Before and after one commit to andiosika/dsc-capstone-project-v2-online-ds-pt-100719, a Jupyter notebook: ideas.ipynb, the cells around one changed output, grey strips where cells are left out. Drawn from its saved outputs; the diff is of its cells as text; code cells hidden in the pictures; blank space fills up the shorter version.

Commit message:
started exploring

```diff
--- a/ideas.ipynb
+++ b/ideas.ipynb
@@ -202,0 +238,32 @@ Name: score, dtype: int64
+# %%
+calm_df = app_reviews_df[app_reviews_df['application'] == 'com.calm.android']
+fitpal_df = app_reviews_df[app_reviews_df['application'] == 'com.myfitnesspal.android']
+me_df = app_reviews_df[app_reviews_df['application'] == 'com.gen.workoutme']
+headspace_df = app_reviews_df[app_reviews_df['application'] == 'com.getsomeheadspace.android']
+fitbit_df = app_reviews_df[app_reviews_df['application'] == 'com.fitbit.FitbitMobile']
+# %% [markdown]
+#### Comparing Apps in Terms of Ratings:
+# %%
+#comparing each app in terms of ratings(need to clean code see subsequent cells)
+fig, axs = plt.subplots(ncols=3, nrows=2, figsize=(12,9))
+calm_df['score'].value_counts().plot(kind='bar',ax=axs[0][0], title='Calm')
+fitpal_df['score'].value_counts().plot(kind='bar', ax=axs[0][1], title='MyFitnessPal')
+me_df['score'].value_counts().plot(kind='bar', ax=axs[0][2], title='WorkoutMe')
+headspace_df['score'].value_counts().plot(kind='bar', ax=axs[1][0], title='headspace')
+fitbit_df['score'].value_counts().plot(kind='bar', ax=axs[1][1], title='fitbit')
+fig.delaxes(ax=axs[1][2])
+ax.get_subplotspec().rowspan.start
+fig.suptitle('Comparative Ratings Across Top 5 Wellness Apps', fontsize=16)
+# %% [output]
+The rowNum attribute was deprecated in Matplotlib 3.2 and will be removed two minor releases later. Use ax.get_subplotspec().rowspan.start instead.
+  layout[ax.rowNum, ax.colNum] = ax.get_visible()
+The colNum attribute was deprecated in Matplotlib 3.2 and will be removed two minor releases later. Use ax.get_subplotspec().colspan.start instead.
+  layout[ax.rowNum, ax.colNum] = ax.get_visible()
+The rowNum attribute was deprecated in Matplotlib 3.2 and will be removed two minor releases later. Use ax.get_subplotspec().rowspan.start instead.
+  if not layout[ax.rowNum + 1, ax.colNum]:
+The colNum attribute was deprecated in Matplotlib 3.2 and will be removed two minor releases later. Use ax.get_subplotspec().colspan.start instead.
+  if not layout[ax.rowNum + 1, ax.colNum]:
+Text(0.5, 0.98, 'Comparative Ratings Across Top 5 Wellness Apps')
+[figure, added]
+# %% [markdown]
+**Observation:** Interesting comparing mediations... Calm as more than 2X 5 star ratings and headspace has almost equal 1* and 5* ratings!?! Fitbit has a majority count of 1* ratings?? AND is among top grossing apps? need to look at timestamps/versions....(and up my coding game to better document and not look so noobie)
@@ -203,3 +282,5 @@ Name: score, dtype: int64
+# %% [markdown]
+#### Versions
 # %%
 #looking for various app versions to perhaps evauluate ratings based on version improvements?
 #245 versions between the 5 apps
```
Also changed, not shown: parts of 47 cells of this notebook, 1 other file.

--

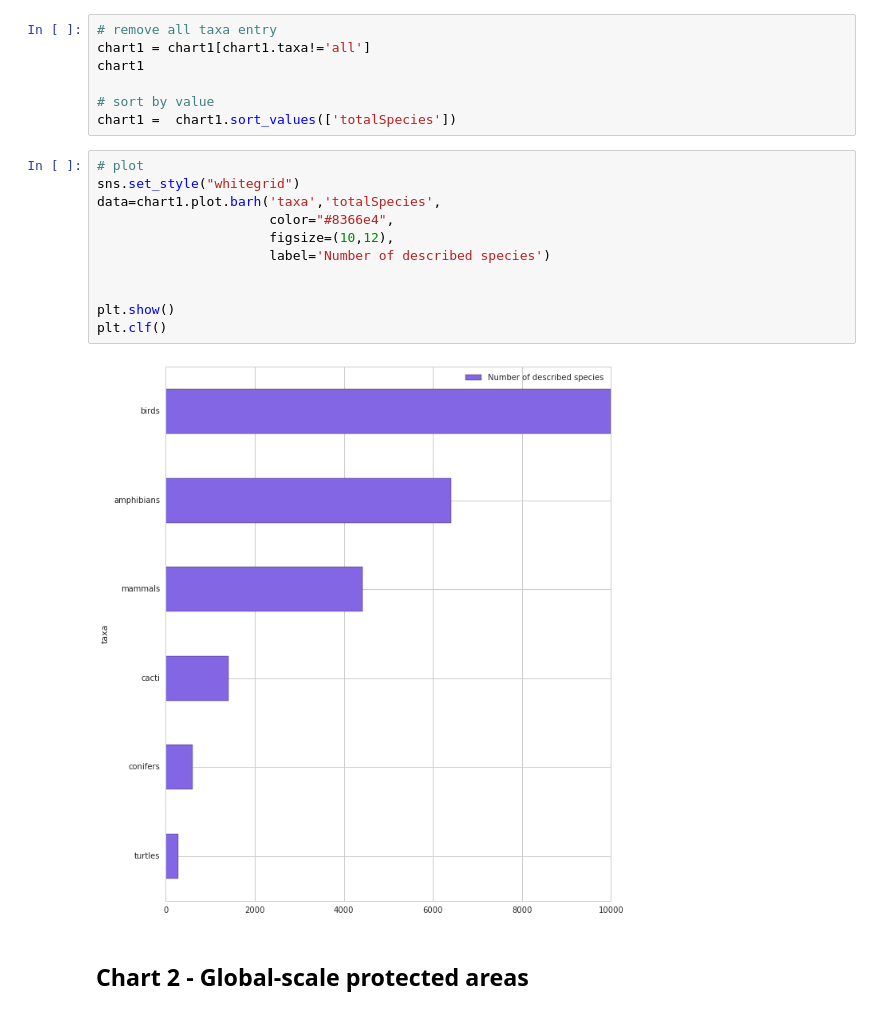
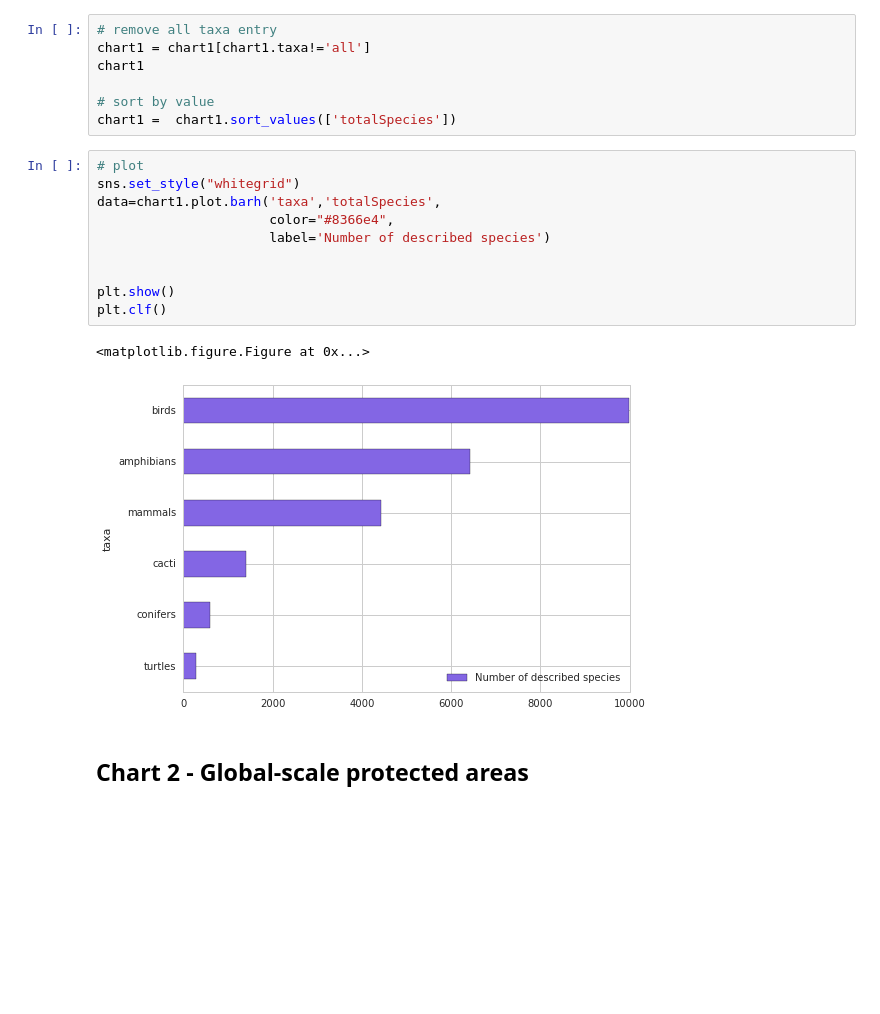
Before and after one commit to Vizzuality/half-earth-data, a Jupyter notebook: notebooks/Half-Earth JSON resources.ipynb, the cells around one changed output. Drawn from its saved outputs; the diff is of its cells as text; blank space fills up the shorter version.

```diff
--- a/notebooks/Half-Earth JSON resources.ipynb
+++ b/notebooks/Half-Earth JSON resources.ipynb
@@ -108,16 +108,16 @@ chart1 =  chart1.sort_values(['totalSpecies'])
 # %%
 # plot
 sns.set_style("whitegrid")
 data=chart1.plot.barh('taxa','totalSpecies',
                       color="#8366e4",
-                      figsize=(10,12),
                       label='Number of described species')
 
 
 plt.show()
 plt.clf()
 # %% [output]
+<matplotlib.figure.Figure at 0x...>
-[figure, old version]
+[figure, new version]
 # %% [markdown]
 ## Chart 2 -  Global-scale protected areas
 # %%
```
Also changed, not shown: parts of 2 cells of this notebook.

> **Work item**
Each line above with the word "output" must be returned.

> **Response to this task**
Before and after one commit to andiosika/dsc-capstone-project-v2-online-ds-pt-100719, a Jupyter notebook: ideas.ipynb, the cells around one changed output, grey strips where cells are left out. Drawn from its saved outputs; the diff is of its cells as text; code cells hidden in the pictures; blank space fills up the shorter version.
+# %% [output]
Before and after one commit to Vizzuality/half-earth-data, a Jupyter notebook: notebooks/Half-Earth JSON resources.ipynb, the cells around one changed output. Drawn from its saved outputs; the diff is of its cells as text; blank space fills up the shorter version.
 # %% [output]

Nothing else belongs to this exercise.